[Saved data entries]
------------------------------------------------------------
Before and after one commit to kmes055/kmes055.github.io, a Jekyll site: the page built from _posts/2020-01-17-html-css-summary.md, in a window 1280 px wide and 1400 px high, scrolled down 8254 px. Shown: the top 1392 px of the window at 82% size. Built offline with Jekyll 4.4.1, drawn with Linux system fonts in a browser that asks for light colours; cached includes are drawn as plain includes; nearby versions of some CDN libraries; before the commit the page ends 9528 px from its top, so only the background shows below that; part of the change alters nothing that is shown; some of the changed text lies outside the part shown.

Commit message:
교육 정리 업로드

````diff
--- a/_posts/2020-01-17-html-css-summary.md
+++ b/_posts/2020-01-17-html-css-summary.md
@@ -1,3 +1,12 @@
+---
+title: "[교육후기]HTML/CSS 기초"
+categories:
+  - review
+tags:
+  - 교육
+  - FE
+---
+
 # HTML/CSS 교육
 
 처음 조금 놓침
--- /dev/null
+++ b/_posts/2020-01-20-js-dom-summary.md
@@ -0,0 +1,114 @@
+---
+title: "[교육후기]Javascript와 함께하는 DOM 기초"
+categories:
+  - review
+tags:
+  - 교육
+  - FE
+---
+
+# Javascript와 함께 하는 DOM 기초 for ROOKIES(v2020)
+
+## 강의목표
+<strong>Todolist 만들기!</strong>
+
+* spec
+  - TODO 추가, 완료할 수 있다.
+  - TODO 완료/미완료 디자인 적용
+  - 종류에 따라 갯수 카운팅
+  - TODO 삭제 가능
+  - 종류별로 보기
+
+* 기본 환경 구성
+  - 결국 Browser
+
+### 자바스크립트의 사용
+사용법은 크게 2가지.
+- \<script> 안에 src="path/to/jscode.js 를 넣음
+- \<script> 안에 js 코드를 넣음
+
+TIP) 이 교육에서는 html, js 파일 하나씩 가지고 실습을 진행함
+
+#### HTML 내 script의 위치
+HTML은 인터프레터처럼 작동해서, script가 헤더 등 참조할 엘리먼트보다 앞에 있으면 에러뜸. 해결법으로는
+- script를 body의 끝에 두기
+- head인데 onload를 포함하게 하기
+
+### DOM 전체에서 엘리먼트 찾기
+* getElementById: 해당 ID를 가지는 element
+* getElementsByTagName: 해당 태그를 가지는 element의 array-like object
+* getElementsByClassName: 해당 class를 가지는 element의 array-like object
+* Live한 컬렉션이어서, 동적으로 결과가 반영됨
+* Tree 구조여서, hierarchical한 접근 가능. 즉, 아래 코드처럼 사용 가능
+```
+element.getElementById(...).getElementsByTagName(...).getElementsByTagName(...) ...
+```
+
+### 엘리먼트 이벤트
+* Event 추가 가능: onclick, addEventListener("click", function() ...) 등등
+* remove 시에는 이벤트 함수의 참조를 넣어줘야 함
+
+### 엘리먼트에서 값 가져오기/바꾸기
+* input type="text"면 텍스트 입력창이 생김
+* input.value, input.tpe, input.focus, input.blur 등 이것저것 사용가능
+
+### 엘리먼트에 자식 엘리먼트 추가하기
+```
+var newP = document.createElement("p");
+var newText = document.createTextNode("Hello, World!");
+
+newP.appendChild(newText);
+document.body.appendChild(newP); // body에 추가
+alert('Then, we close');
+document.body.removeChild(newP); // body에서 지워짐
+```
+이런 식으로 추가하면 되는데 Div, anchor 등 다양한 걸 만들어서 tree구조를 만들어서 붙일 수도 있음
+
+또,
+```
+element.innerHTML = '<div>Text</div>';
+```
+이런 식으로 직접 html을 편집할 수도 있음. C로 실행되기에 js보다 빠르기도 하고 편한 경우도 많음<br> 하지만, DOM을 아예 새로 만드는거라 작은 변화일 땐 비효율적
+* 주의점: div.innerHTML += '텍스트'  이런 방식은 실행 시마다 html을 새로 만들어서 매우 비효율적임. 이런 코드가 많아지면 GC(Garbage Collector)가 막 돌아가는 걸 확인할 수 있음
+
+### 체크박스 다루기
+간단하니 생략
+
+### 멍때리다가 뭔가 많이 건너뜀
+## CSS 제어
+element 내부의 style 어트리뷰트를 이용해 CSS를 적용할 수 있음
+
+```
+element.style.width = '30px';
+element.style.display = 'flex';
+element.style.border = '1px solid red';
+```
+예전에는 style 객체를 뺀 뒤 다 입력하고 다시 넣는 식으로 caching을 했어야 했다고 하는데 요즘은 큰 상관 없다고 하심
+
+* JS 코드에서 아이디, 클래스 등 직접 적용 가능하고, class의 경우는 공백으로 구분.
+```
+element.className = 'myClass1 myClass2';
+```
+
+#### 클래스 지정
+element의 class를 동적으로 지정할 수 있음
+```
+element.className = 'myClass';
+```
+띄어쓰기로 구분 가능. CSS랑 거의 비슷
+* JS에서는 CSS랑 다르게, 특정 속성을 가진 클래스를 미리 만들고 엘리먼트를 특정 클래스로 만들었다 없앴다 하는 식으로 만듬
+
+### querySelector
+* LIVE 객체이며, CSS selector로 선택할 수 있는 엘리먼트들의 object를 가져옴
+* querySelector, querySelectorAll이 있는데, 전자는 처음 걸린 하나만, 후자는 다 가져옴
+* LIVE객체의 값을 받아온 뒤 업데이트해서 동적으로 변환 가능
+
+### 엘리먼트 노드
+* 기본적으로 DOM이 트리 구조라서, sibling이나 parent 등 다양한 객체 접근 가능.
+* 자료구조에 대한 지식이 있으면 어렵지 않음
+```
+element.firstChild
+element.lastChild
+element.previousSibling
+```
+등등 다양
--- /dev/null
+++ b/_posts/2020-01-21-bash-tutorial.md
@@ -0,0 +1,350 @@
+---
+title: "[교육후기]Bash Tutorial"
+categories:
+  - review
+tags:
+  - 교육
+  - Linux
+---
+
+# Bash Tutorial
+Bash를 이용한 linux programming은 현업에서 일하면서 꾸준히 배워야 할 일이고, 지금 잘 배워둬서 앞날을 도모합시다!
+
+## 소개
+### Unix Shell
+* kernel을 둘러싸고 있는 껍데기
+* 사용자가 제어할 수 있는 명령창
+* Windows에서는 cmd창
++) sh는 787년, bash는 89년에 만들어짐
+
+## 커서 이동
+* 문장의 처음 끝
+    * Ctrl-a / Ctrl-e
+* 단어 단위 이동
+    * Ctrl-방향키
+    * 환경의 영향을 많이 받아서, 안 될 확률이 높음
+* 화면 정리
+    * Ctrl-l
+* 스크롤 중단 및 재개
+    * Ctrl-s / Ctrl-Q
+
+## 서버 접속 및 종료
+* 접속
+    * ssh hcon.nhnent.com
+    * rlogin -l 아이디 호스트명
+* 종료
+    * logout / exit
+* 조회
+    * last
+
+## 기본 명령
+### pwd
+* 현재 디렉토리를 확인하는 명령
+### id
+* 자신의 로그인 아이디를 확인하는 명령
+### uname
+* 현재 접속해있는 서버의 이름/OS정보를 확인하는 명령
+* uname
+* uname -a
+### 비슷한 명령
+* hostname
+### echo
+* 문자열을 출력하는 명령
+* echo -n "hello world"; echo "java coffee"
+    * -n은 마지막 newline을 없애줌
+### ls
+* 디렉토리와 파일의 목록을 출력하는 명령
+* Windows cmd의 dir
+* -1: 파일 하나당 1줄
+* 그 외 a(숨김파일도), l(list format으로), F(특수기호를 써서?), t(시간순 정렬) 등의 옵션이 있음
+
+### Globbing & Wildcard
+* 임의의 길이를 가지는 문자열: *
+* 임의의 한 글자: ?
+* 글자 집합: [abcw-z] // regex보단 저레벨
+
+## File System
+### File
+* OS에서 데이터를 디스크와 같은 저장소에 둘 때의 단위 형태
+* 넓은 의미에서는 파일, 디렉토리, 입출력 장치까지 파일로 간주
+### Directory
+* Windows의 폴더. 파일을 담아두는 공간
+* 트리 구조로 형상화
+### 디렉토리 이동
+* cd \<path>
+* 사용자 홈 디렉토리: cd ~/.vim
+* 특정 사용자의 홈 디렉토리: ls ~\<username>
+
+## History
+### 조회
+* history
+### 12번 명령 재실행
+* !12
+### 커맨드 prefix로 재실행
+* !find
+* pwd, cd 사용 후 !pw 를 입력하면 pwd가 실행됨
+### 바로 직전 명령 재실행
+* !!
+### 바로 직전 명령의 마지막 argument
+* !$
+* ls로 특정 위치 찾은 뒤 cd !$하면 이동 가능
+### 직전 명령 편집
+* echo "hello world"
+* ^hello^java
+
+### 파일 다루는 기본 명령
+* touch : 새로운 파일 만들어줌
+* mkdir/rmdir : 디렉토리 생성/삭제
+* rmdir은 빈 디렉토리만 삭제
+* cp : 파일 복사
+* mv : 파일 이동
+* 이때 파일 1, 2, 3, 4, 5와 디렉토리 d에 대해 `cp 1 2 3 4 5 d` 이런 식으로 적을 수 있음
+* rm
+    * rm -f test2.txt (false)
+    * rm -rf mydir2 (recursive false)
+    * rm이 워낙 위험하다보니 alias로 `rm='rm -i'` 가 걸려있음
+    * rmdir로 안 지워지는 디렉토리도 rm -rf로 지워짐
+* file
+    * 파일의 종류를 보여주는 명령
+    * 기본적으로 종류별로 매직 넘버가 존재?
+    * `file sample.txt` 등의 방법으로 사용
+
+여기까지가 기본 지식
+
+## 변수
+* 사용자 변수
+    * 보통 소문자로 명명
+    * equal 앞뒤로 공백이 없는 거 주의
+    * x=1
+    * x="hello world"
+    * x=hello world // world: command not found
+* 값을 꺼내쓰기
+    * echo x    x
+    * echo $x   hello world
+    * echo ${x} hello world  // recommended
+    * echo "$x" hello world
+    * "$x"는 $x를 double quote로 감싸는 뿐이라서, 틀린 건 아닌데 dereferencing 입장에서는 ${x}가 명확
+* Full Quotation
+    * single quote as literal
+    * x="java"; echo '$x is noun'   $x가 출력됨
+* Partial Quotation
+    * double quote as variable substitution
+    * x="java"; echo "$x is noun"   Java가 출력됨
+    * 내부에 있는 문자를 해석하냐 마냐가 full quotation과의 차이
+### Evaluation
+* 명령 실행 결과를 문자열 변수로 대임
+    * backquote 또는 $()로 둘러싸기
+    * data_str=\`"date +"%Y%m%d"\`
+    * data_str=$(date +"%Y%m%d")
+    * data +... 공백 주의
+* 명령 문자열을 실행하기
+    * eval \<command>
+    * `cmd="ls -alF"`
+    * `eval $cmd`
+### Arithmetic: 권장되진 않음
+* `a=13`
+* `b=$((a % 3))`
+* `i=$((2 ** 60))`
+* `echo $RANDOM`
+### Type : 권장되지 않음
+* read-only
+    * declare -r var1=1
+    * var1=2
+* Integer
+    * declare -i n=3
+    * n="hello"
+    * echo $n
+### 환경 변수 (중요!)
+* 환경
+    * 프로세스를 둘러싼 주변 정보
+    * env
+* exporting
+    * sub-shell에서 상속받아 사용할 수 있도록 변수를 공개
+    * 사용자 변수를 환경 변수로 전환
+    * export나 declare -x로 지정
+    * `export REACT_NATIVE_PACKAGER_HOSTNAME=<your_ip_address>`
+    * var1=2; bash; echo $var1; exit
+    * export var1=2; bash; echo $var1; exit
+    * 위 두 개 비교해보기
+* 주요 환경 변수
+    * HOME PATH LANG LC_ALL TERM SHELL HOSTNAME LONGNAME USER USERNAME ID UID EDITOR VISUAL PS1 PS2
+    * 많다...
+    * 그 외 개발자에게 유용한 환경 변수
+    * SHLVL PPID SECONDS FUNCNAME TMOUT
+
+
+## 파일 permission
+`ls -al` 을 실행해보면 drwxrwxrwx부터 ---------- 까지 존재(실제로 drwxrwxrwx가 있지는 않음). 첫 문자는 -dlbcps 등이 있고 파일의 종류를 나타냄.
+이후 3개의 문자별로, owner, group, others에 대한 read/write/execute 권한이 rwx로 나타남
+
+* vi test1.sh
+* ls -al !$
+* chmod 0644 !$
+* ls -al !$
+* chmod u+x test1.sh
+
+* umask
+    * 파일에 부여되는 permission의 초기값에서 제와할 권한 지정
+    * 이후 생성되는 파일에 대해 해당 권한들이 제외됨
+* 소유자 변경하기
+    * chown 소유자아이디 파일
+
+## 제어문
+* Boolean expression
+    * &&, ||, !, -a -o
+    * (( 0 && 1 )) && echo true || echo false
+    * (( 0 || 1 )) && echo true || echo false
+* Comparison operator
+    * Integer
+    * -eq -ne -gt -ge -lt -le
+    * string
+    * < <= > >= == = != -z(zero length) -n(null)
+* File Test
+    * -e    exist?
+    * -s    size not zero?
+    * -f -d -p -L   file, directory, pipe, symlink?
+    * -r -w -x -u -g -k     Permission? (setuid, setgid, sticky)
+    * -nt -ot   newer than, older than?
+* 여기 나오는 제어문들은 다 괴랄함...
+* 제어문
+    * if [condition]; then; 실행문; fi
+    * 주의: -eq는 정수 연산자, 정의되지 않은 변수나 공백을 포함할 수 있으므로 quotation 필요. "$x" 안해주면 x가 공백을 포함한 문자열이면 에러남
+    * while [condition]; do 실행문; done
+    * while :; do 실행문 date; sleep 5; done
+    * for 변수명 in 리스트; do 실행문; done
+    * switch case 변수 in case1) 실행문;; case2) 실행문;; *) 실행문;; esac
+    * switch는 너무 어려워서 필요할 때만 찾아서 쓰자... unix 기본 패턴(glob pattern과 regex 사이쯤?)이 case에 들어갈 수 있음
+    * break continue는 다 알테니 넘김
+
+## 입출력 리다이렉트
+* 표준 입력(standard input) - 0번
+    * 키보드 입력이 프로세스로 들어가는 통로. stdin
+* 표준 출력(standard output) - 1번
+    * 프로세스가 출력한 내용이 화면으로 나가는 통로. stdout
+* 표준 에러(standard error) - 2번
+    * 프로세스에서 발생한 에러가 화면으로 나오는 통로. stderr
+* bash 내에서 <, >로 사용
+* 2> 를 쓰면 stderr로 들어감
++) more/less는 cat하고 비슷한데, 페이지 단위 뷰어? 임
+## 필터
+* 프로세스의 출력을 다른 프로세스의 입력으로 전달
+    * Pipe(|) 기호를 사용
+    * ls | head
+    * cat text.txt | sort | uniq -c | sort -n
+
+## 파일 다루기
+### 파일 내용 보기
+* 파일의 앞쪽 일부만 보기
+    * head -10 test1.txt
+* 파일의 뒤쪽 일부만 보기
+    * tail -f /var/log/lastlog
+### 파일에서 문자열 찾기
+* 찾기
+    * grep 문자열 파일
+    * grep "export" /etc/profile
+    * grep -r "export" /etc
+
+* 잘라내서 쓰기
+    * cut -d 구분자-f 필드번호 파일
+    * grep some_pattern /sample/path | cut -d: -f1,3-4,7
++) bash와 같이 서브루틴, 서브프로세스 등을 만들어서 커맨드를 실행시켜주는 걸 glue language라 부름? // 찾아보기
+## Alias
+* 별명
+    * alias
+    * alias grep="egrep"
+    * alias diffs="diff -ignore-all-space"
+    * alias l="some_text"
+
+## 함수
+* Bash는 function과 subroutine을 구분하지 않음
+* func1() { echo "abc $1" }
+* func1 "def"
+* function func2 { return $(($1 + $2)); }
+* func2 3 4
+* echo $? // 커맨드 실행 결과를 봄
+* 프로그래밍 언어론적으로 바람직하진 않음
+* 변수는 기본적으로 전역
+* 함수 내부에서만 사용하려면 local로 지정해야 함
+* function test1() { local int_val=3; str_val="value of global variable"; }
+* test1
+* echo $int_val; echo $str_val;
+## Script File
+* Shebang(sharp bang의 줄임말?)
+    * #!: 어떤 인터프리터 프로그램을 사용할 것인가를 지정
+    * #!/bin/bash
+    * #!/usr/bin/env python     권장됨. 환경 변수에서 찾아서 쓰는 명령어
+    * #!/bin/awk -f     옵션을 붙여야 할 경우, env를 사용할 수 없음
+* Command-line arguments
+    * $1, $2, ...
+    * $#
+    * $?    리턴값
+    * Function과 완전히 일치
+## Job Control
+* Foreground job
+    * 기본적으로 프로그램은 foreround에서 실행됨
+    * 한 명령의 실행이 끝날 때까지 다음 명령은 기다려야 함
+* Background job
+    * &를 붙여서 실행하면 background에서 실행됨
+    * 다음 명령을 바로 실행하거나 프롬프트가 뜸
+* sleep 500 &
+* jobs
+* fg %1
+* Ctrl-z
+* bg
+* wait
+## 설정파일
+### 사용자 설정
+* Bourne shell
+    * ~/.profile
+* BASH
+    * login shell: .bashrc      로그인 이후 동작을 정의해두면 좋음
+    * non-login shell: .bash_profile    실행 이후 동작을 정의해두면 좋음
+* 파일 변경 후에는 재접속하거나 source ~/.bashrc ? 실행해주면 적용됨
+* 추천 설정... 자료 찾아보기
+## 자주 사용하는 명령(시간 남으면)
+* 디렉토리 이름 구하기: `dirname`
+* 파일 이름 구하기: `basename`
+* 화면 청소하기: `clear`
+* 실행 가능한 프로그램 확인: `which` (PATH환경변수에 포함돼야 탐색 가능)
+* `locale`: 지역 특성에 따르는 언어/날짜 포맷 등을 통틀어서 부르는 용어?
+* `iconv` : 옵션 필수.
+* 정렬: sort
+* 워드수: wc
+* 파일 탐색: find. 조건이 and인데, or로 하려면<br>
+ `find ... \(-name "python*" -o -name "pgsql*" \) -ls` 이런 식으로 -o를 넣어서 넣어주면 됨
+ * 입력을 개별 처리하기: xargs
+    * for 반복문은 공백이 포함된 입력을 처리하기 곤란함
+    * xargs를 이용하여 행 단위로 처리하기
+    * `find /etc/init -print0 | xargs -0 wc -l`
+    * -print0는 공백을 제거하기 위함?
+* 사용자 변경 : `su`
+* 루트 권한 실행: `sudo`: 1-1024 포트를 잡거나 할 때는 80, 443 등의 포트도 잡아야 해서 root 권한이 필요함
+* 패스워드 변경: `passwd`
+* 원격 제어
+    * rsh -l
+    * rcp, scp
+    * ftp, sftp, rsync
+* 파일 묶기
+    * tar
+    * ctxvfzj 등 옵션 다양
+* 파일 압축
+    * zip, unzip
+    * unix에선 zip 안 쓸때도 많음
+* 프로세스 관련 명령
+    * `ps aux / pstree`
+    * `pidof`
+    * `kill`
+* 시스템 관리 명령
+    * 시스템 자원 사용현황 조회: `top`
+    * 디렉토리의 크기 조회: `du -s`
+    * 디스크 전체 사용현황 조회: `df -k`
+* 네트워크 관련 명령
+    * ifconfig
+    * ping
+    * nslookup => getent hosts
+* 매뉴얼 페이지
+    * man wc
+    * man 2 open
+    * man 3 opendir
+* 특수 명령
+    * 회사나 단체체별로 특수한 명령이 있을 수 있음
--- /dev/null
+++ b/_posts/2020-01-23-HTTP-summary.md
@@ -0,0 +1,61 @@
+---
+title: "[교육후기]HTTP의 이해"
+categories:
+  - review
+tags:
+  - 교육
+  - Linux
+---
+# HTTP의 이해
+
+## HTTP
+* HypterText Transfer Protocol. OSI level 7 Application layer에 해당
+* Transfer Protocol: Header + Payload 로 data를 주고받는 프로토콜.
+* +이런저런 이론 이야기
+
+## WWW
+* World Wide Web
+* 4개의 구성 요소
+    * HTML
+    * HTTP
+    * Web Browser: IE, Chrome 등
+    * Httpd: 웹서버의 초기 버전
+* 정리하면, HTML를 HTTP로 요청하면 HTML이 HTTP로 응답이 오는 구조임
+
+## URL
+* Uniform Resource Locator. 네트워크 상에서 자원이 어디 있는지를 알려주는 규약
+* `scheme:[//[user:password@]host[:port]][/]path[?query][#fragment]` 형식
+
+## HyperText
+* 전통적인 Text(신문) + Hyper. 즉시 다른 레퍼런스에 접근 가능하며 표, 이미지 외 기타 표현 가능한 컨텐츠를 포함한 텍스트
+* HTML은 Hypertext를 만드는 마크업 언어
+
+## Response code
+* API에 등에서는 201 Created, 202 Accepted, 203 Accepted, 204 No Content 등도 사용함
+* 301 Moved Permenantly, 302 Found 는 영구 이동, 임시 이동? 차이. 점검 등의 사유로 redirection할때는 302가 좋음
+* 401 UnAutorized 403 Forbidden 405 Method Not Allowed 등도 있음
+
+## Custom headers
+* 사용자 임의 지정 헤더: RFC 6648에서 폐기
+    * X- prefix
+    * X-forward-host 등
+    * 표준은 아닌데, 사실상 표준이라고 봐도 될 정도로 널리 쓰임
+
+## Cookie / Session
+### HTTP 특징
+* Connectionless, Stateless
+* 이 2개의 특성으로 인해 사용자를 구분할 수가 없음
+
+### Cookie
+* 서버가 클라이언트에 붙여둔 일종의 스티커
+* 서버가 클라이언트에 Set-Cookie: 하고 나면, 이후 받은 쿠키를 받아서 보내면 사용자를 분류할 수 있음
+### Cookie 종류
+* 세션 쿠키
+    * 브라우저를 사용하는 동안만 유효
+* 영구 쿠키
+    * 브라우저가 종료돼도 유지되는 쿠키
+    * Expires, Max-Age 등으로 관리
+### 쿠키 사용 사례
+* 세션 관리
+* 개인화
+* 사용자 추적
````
------------------------------------------------------------
• Task: Find and copy each line above that includes the string "CSS랑".

• Output of the exercise:
+띄어쓰기로 구분 가능. CSS랑 거의 비슷
+* JS에서는 CSS랑 다르게, 특정 속성을 가진 클래스를 미리 만들고 엘리먼트를 특정 클래스로 만들었다 없앴다 하는 식으로 만듬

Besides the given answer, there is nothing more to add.